Statistics, College of Arts & Sciences

"The mediocre teacher tells. The good teacher explains. The superior teacher demonstrates. The great teacher inspires.” These words stuck with Danisha since becoming a Florida State Seminole in 2009 and embarking on her journey to become an educator. Danisha received Bachelor of Science degrees in Psychology and Statistics in 2012, followed by a master’s degree in biostatistics in 2014. Danisha is currently a 5th year doctoral student in the Department of Statistics where she focuses on Bayesian analysis and wavelet theory.  During her time at FSU Danisha has instructed Statistics for Biology,
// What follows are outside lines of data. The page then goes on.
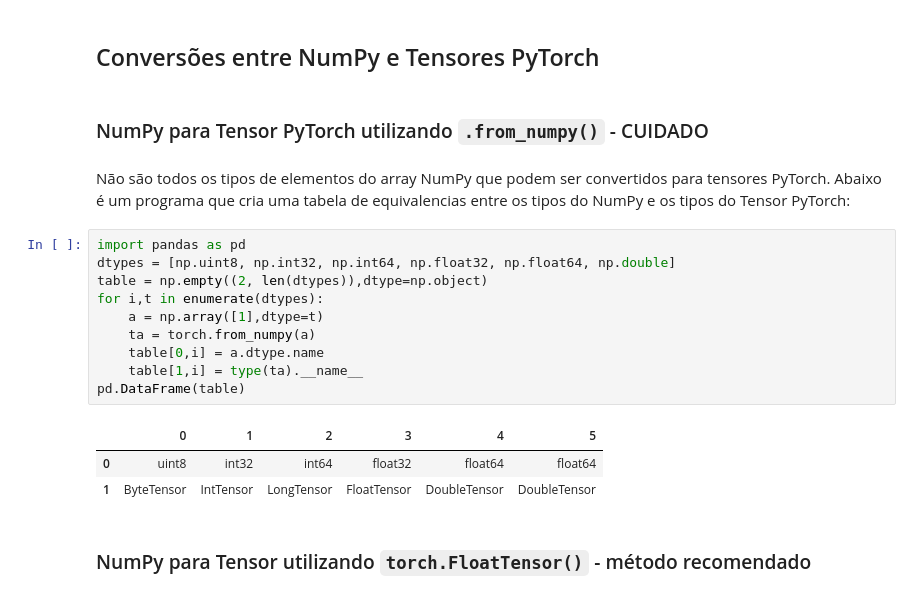
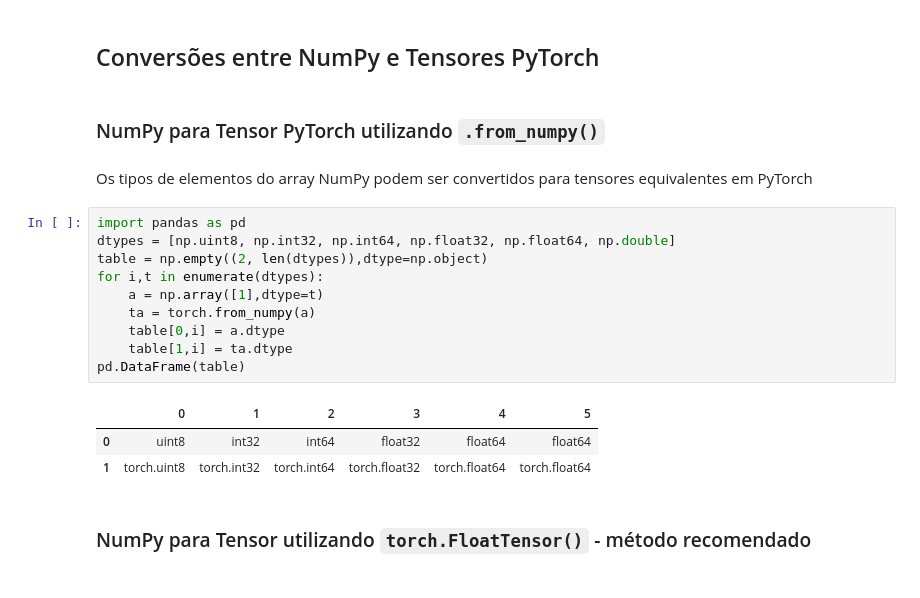
Before and after one commit to robertoalotufo/rnap, a Jupyter notebook: PyTorch/Matrizes_Arrays_Tensores.ipynb, the cells around one changed output. Cells and saved outputs as stored; diff of their text form.

```diff
--- a/PyTorch/Matrizes_Arrays_Tensores.ipynb
+++ b/PyTorch/Matrizes_Arrays_Tensores.ipynb
@@ -97,25 +92,24 @@ if torch.cuda.is_available():
 # %% [markdown]
 ## Conversões entre NumPy e Tensores PyTorch
 # %% [markdown]
-### NumPy para Tensor PyTorch utilizando `.from_numpy()` - CUIDADO
+### NumPy para Tensor PyTorch utilizando `.from_numpy()`
 # %% [markdown]
-Não são todos os tipos de elementos do array NumPy que podem ser convertidos
-para tensores PyTorch. Abaixo é um programa que cria uma tabela de equivalencias
-entre os tipos do NumPy e os tipos do Tensor PyTorch:
+Os tipos de elementos do array NumPy podem ser convertidos
+para tensores equivalentes em PyTorch
 # %%
 import pandas as pd
 dtypes = [np.uint8, np.int32, np.int64, np.float32, np.float64, np.double]
 table = np.empty((2, len(dtypes)),dtype=np.object)
 for i,t in enumerate(dtypes):
     a = np.array([1],dtype=t)
     ta = torch.from_numpy(a)
-    table[0,i] = a.dtype.name
-    table[1,i] = type(ta).__name__
+    table[0,i] = a.dtype
+    table[1,i] = ta.dtype
 pd.DataFrame(table)
 # %% [output]
 |  | 0 | 1 | 2 | 3 | 4 | 5 |
 | 0 | uint8 | int32 | int64 | float32 | float64 | float64 |
-| 1 | ByteTensor | IntTensor | LongTensor | FloatTensor | DoubleTensor | DoubleTensor |
+| 1 | torch.uint8 | torch.int32 | torch.int64 | torch.float32 | torch.float64 | torch.float64 |
 # %% [markdown]
 ### NumPy para Tensor utilizando `torch.FloatTensor()` - método recomendado
 # %% [markdown]
```
Also changed, not shown: parts of 38 cells of this notebook.
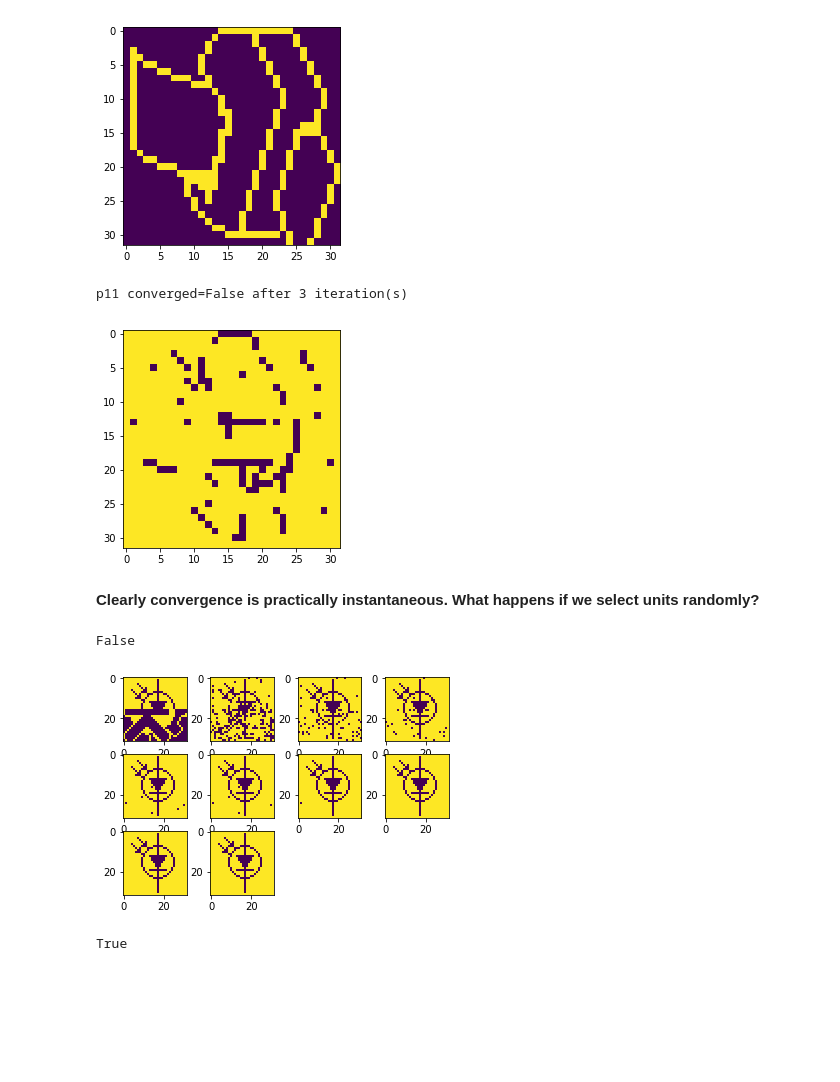
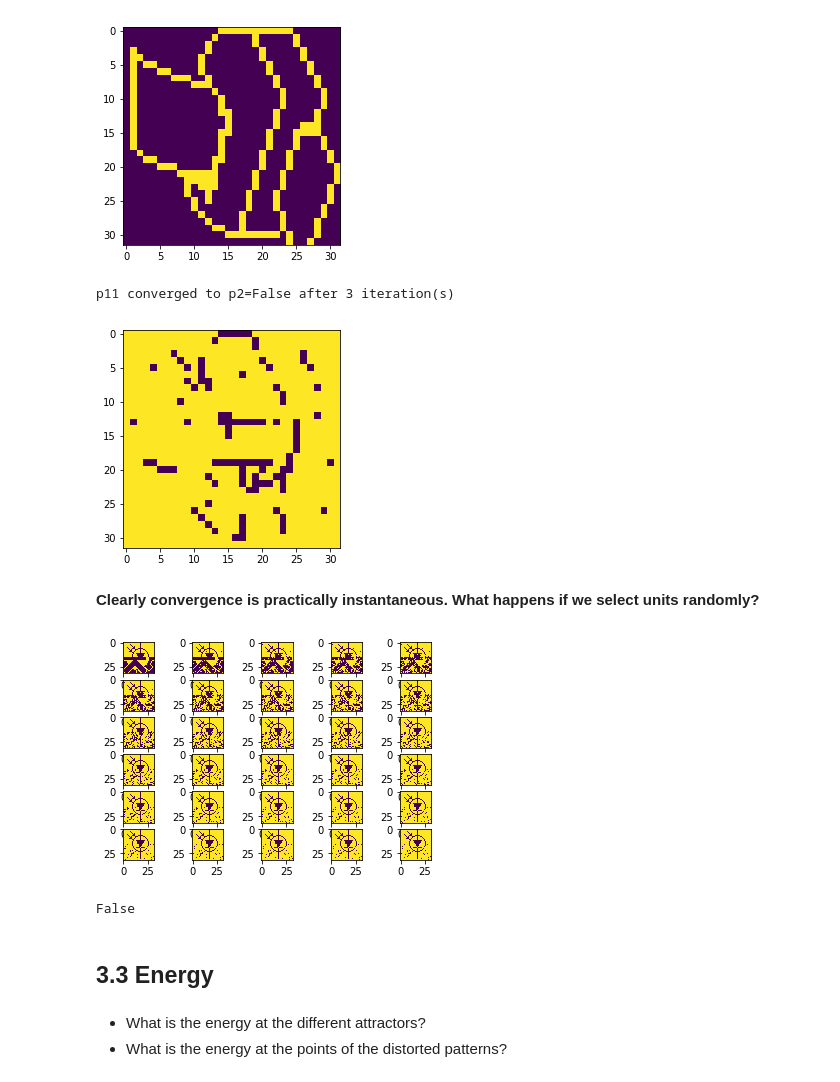
Before and after one commit to vbodell/DD2437, a Jupyter notebook: lab3/victor.ipynb, the cells around one changed output. Cells and saved outputs as stored; diff of their text form; code cells hidden in the pictures; blank space fills up the shorter version.

```diff
--- a/lab3/victor.ipynb
+++ b/lab3/victor.ipynb
@@ -35,7 +35,8 @@ x2d = np.array([1, 1, -1, -1, -1, 1, -1, -1])
 x3d = np.array([1, 1, 1, -1, 1, 1, -1, 1])
 patterns_mod = np.c_[x1d, x2d, x3d].T
 # %%
-def update_til_converge(pattern, weights, return_iterations=False):
+def update_til_converge(pattern, weights,
+                        return_iterations=False):
     updated = pattern
     prev = np.zeros(pattern.shape)
     iterations = 0
@@ -209,12 +210,12 @@ p10 converged to p1=True after 2 iteration(s)
 [figure]
 # %%
 updated, iterations = update_til_converge(p11, weights, True)
-print("p11 converged={} after {} iteration(s)".format(
+print("p11 converged to p2={} after {} iteration(s)".format(
     (updated == p2).all(), iterations))
 
 print_image(updated, IMG_DIMS)
 # %% [output]
-p11 converged=False after 3 iteration(s)
+p11 converged to p2=False after 3 iteration(s)
 [figure]
 # %% [markdown]
 **Clearly convergence is practically instantaneous. What happens if we select units randomly?**
@@ -224,14 +225,15 @@ from random import randrange
 def random_update_til_converge(pattern, weights,
                                return_iterations=False,
                                print_image_interval=None):
-    print((pattern == p10).all())
-    mul = 10
+    #print((pattern == p10).all())
+    mul = 30
 #     updated = np.ones(pattern.shape)
     updated = np.array(pattern)
     prev = np.zeros(pattern.shape)
     iterations = 0
     fig = plt.figure()
     for ndx in range(print_image_interval*mul):
+#     while not (p3 == updated).all():
         prev = updated
 
         random_i = randrange(weights.shape[0])
@@ -240,19 +242,22 @@ def random_update_til_converge(pattern, weights,
         iterations += 1
 
         if ndx % print_image_interval == 0:
-            fig.add_subplot(3, 4, int(ndx/print_image_interval)+1)
+            fig.add_subplot(6, 5, int(ndx/print_image_interval)+1)
             print_image(updated, IMG_DIMS)
+
+    fig.savefig("plot.pdf")
 
     if return_iterations:
         return updated, iterations
 
     return updated
 # %%
-updated = random_update_til_converge(p11, weights, False, 1000)
+updated = random_update_til_converge(p11, weights, False, 100)
 # %% [output]
-False
-[figure, old version]
+[figure, new version]
 # %%
 (updated == p3).all()
 # %% [output]
-True
+False
+# %% [markdown]
+## 3.3 Energy
@@ -258,0 +267,3 @@ True
+# %% [markdown]
+- What is the energy at the different attractors?
+- What is the energy at the points of the distorted patterns?
```
Also changed, not shown: parts of 19 cells of this notebook.
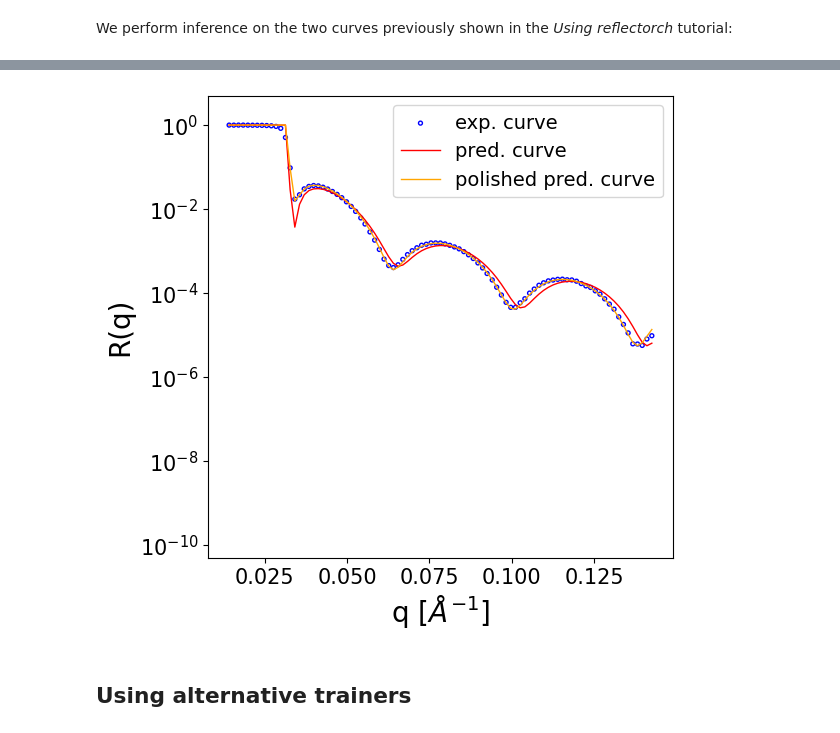
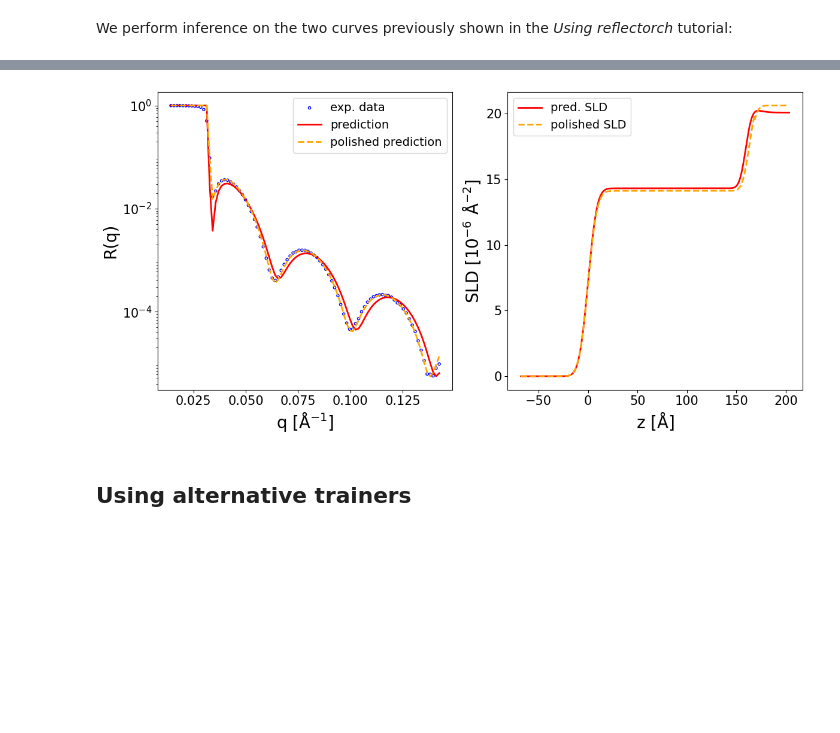
Before and after one commit to schreiber-lab/reflectorch, a Jupyter notebook: documentation/advanced_functionality.ipynb, the cells around one changed output, grey strips where cells are left out. Drawn from its saved outputs; the diff is of its cells as text; code cells hidden in the pictures; blank space fills up the shorter version.

```diff
--- a/documentation/advanced_functionality.ipynb
+++ b/documentation/advanced_functionality.ipynb
@@ -688,22 +716,15 @@ pred_curve = prediction_dict['predicted_curve']
-# %%
-fig, ax = plt.subplots(1,1,figsize=(6,6))
-ax.set_yscale('log')
-ax.set_ylim(0.5e-10, 5)
-ax.set_xlabel('q [$Å^{-1}$]', fontsize=20)
-ax.set_ylabel('R(q)', fontsize=20)
-ax.tick_params(axis='both', which='major', labelsize=15)
-ax.tick_params(axis='both', which='minor', labelsize=15)
-y_tick_locations = [10**(-2*i) for i in range(6)]
-ax.yaxis.set_major_locator(plt.FixedLocator(y_tick_locations))
-
-ax.scatter(q_exp, curve_exp, facecolors='none', edgecolors='blue', s=8, label='exp. curve')
-#ax.scatter(q_exp, curve_exp, c='b', s=2, label='exp. curve')
-ax.plot(q_exp, pred_curve, c='r', lw=1, label='pred. curve')
-ax.plot(q_exp, prediction_dict['polished_curve'], c='orange', lw=1, label='polished pred. curve')
-
-ax.legend(loc='upper right', fontsize=14);
-# %% [output]
-[figure, removed]
+# %%
+fig, ax = plot_reflectivity(
+    q_exp=q_exp, r_exp=curve_exp,
+    q_pred=q_plot, r_pred=pred_curve,
+    q_pol=q_exp, r_pol=polished_curve,
+
+    plot_sld_profile=True, z_sld=prediction_dict['predicted_sld_xaxis'],
+    sld_pred=prediction_dict['predicted_sld_profile'],
+    sld_pol=prediction_dict['sld_profile_polished'],
+)
+# %% [output]
+[figure, added]
 # %% [markdown]
 ## Using alternative trainers
 # %% [markdown]
```
Also changed, not shown: parts of 11 cells of this notebook, 1 other file.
Statistics for Business, Intro to Applied Statistics, and was a TA for the Physiological Psychology labs within the Psychology Department. She has learned through her experience as an instructor that teachers can be guided by a general pedagogy while also being mindful of the students varying needs. Danisha looks forward to inspiring, motivating, and forming great teaching relationships with all graduate instructors and faculty through the PIE program.

Briana Carroll

Department of Psychology & Neuroscience, College of Arts & Sciences

Originally from Chicago, IL, Briana Carroll received her B.A. in neuroscience from Oberlin College and is a doctoral candidate in neuroscience in FSU’s psychology department.  Her research explores how the auditory system is restructured in response to deafness.  At the college level, she has taught Sensation and Perception laboratories and, currently, the lecture class Introduction to Brain and Behavior.  She has also designed and presented a course on Neuroplasticity through FSU’s Osher Lifelong Learning Center.  She loves helping neuroscience students of all ages appreciate our evolving understanding of the brain.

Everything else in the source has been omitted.